In testimony whereof I affiX my signature in presence of two witnesses.

FRANK W. MERRICK.

l/Vitnesses CHARLES C. SPENCER, GEORGE E. WIssLER.

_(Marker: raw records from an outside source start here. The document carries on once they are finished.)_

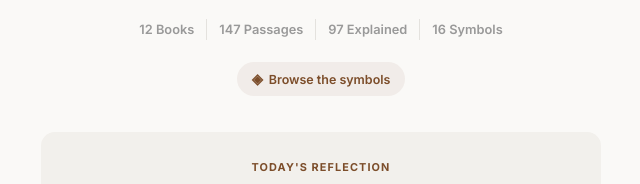
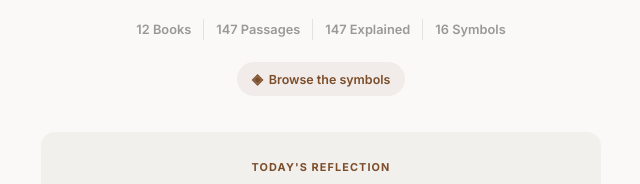
Before and after one commit to Kevincecil11/meditations-marcus-aurelius, a plain HTML site: page index.html in a window 1280 px wide. Shown: the part 394-578 px from the top of the page, 319-959 px from the left. Drawn offline with Linux system fonts and the light colour scheme.

Commit message:
Load data-plain.js; README update

```diff
--- a/index.html
+++ b/index.html
@@ -182,6 +182,7 @@ mark{background:var(--highlight-bg);color:inherit;border-radius:2px;padding:0 2p
 <script src="theme.js"></script>
 <script src="data.js"></script>
 <script src="data-extra.js"></script>
+<script src="data-plain.js"></script>
 <script src="app.js"></script>
 </body>
 </html>
```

Referenced by
Citing PatentFiling datePublication dateApplicantTitle
US3098239 *Jan 18, 1961Jul 23, 1963Max Nader Hugo OttoProsthetic foot
US5593455 *May 27, 1994Jan 14, 1997Phillips; Van L.Plug mounted prosthesis
US5888238 *Dec 20, 1996Mar 30, 1999Phillips; Van L.Plug mounted prosthesis
US5899944 *Apr 23, 1996May 4, 1999Phillips; Van L.Prosthetic foot incorporating compressible members
US5993488 *May 13, 1998Nov 30, 1999Phillips; Van L.Prosthesis with resilient ankle block
US6206934Aug 21, 1998Mar 27, 2001Flex-Foot, Inc.Ankle block with spring inserts
US6280479Apr 9, 1999Aug 28, 2001Flex-Foot, Inc.Foot prosthesis having cushioned ankle
US6537322Mar 27, 2000Mar 25, 2003Christopher Lyle JohnsonProsthetic foot assembly having improved resilient cushions and components
US6712860 *Feb 9, 2001Mar 30, 2004Otto Bock Healthcare LpLower leg prosthesis
US6899737Oct 26, 2000May 31, 2005Van L. PhillipsFoot prosthesis having cushioned ankle
US7063727Dec 17, 2002Jun 20, 2006Van L. PhillipsFoot prosthesis having cushioned ankle
US7279011Feb 11, 2004Oct 9, 2007Phillips Van LFoot prosthesis having cushioned ankle
US7347877Sep 17, 2004Mar 25, 2008össur hfFoot prosthesis with resilient multi-axial ankle
US7354456Sep 14, 2004Apr 8, 2008Phillips Van LFoot prosthesis having cushioned ankle
US7581454Sep 20, 2004Sep 1, 2009össur hfMethod of measuring the performance of a prosthetic foot
US7846213Nov 12, 2004Dec 7, 2010össur hf.Foot prosthesis with resilient multi-axial ankle
US7879110Dec 1, 2009Feb 1, 2011Ossur HfFoot prosthesis having cushioned ankle
US7891258Aug 7, 2009Feb 22, 2011össur hfMethod of measuring the performance of a prosthetic foot
US7998221Jul 24, 2009Aug 16, 2011össur hfFoot prosthesis with resilient multi-axial ankle
US8007544Aug 15, 2003Aug 30, 2011Ossur HfLow profile prosthetic foot
US8025699Jul 24, 2009Sep 27, 2011össur hfFoot prosthesis with resilient multi-axial ankle
US8377144Sep 29, 2006Feb 19, 2013Ossur HfLow profile prosthetic foot
US8377146Jul 18, 2011Feb 19, 2013Ossur HfLow profile prosthetic foot
US8486156Feb 24, 2011Jul 16, 2013össur hfProsthetic foot with a curved split
WO1998053769A1 *May 29, 1998Dec 3, 1998College Park Ind IncProsthetic foot assembly having improved resilient cushions and components
Classifications
International ClassificationA61F2/66, A61F2/50, A61F2/60
Cooperative ClassificationA61F2/66, A61F2002/5003, A61F2002/5009, A61F2/602
European ClassificationA61F2/66